What is a funeral celebrant?
A funeral celebrant is a qualified person who performs a funeral service. This is known as ‘officiating’.
Different to a religious officiant, like a member of the clergy, celebrants aren’t closely linked to any specific religious beliefs and the ceremonies tend to be a celebration of the life of the person who has died.
What does a funeral celebrant do?
A celebrant will spend time with the family and friends of the person who died to help make the funeral more personal. They can help you arrange the order of the service then lead it on the day, inviting people to speak and join in hymns or chosen songs. Celebrants usually officiate funerals being held in non-religious venues, such as crematoriums.
Due to coronavirus affecting the amount of people able to attend funerals, some celebrants are helping families organise online video memorial services through video.
There are 2 types of celebrants you can choose
You can choose a celebrant who:
- is non-religious but can leave a pause in the service to give people opportunity to pray silently – known as ’humanist celebrants’

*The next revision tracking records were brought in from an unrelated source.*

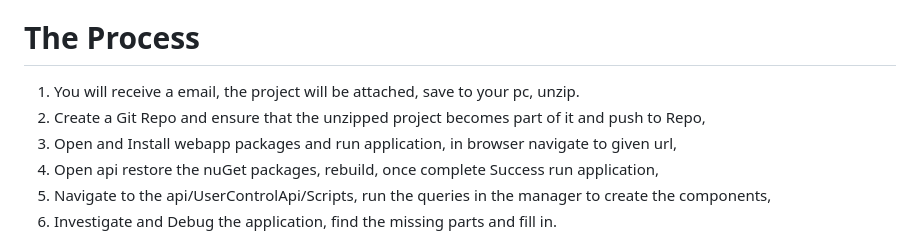
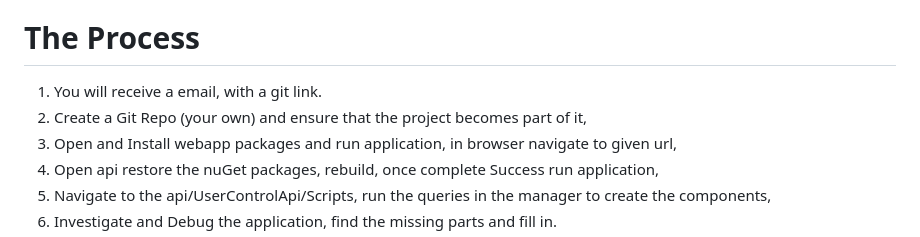
Before and after one commit to DewaldWillemse/DewaldUserController, a Markdown page: README.md, the part around the change. Drawn GitHub-style.

```diff
--- a/README.md
+++ b/README.md
@@ -14,8 +14,8 @@ This test will test your skills in the following way:
 6. Debugging Knowledge
 
 # The Process
-1. You will receive a email, the project will be attached, save to your pc, unzip.
-2. Create a Git Repo and ensure that the unzipped project becomes part of it and push to Repo,
+1. You will receive a email, with a git link.
+2. Create a Git Repo (your own) and ensure that the project becomes part of it,
 3. Open and Install webapp packages and run application, in browser navigate to given url,
 4. Open api restore the nuGet packages, rebuild, once complete Success run application,
 5. Navigate to the api/UserControlApi/Scripts, run the queries in the manager to create the components,
```
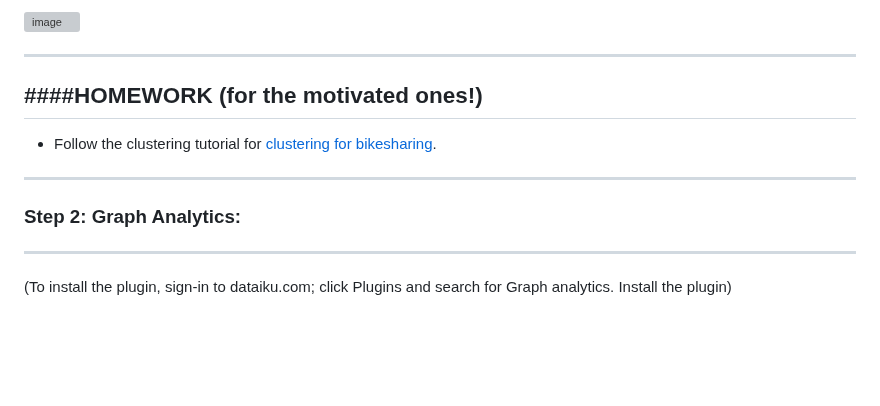
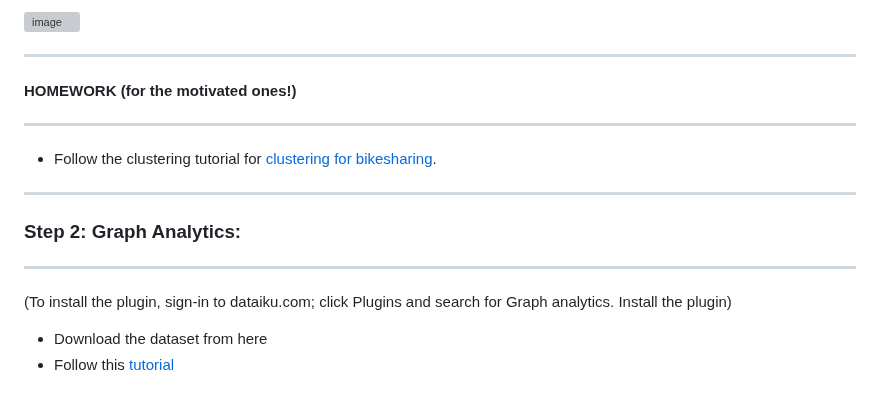
Before and after one commit to michalis0/ML_dataiku, a Markdown page: Day 4/README.md, the part around the change. Rendered like a GitHub page; blank space fills up the shorter version; grey boxes are pictures that could not be loaded.

```diff
--- a/Day 4/README.md
+++ b/Day 4/README.md
@@ -44,7 +44,7 @@ and also to try dimensionality reduction, eg PCA. This usually helps the cluster
 
 
 ----
-####HOMEWORK (for the motivated ones!)
+#### HOMEWORK (for the motivated ones!)
 -----
 - Follow the clustering tutorial for [clustering for bikesharing](https://knowledge.dataiku.com/latest/use-cases/clustering/bike-sharing/tutorial-index.html).
 
@@ -53,3 +53,6 @@ and also to try dimensionality reduction, eg PCA. This usually helps the cluster
 -----------------------------------
 
 (To install the plugin, sign-in to dataiku.com; click Plugins and search for Graph analytics. Install the plugin)
+
+- Download the dataset from here
+- Follow this [tutorial](https://www.dataiku.com/product/plugins/graph-analytics/)
```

- can add some religious or spiritual elements to the funeral service, but they are not affiliated to and religion or church – known as ‘civil celebrants’

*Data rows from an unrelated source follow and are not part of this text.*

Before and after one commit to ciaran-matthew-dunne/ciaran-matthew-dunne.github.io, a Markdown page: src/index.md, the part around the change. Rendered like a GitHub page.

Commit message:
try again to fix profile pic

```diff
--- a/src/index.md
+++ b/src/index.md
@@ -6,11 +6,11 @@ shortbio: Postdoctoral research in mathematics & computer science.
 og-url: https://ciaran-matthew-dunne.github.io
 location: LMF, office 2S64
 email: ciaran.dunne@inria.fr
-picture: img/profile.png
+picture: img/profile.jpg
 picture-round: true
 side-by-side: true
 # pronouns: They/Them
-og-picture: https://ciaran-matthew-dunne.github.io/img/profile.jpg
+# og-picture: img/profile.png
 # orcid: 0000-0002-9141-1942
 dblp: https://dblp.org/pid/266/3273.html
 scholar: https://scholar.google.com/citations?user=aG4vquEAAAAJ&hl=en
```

Cost of a celebrant
This can depend on where in the country you are, but the average cost of a celebrant is between £150 - £250. The Church of England currently charges £182 for a minister to hold the service.

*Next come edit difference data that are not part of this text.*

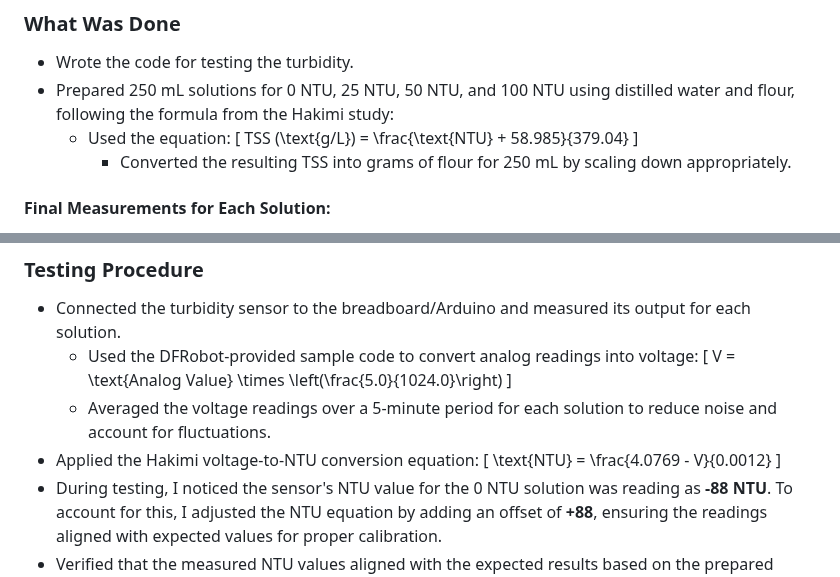
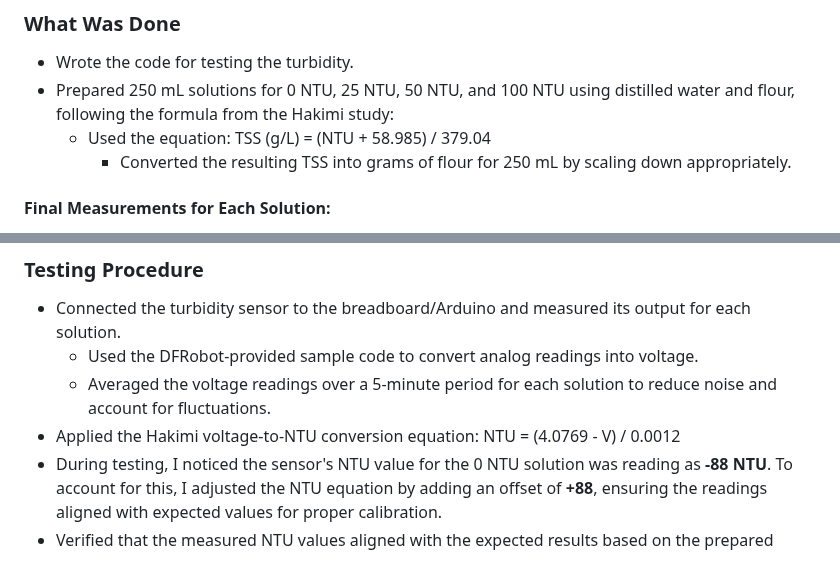
Before and after one commit to DylanBaut/Autonomous_Water_Skimmer, a Markdown page: Notebooks/Zachary/README.md, 2 parts joined by grey strips. Drawn GitHub-style.

Commit message:
Update README.md
updated all text, adding photos now

```diff
--- a/Notebooks/Zachary/README.md
+++ b/Notebooks/Zachary/README.md
@@ -545,9 +545,7 @@
 - Wrote the code for testing the turbidity.
 - Prepared 250 mL solutions for 0 NTU, 25 NTU, 50 NTU, and 100 NTU using distilled water and flour, following the formula from the Hakimi study:
   - Used the equation:
-	\[
-	TSS (\text{g/L}) = \frac{\text{NTU} + 58.985}{379.04}
-	\]
+	TSS (g/L) = (NTU + 58.985) / 379.04
 	- Converted the resulting TSS into grams of flour for 250 mL by scaling down appropriately.
 
 #### Final Measurements for Each Solution:
@@ -560,15 +558,10 @@
 
 ### Testing Procedure
 - Connected the turbidity sensor to the breadboard/Arduino and measured its output for each solution.
-  - Used the DFRobot-provided sample code to convert analog readings into voltage:
-	\[
-	V = \text{Analog Value} \times \left(\frac{5.0}{1024.0}\right)
-	\]
+  - Used the DFRobot-provided sample code to convert analog readings into voltage.
   - Averaged the voltage readings over a 5-minute period for each solution to reduce noise and account for fluctuations.
 - Applied the Hakimi voltage-to-NTU conversion equation:
-  \[
-  \text{NTU} = \frac{4.0769 - V}{0.0012}
-  \]
+  NTU = (4.0769 - V) / 0.0012
  -  During testing, I noticed the sensor's NTU value for the 0 NTU solution was reading as **-88 NTU**. To account for this, I adjusted the NTU equation by adding an offset of **+88**, ensuring the readings aligned with expected values for proper calibration.
  - Verified that the measured NTU values aligned with the expected results based on the prepared solutions.
  - Observed the correct LEDs turning on based on the NTU being <50, or >= 50.
```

Find the right celebrant
Your Co-op Funeral Director will be able to put you in touch with celebrants in your area and can help you find one that’s right for you. If you want to find a celebrant yourself, make sure they are a member of an accredited body.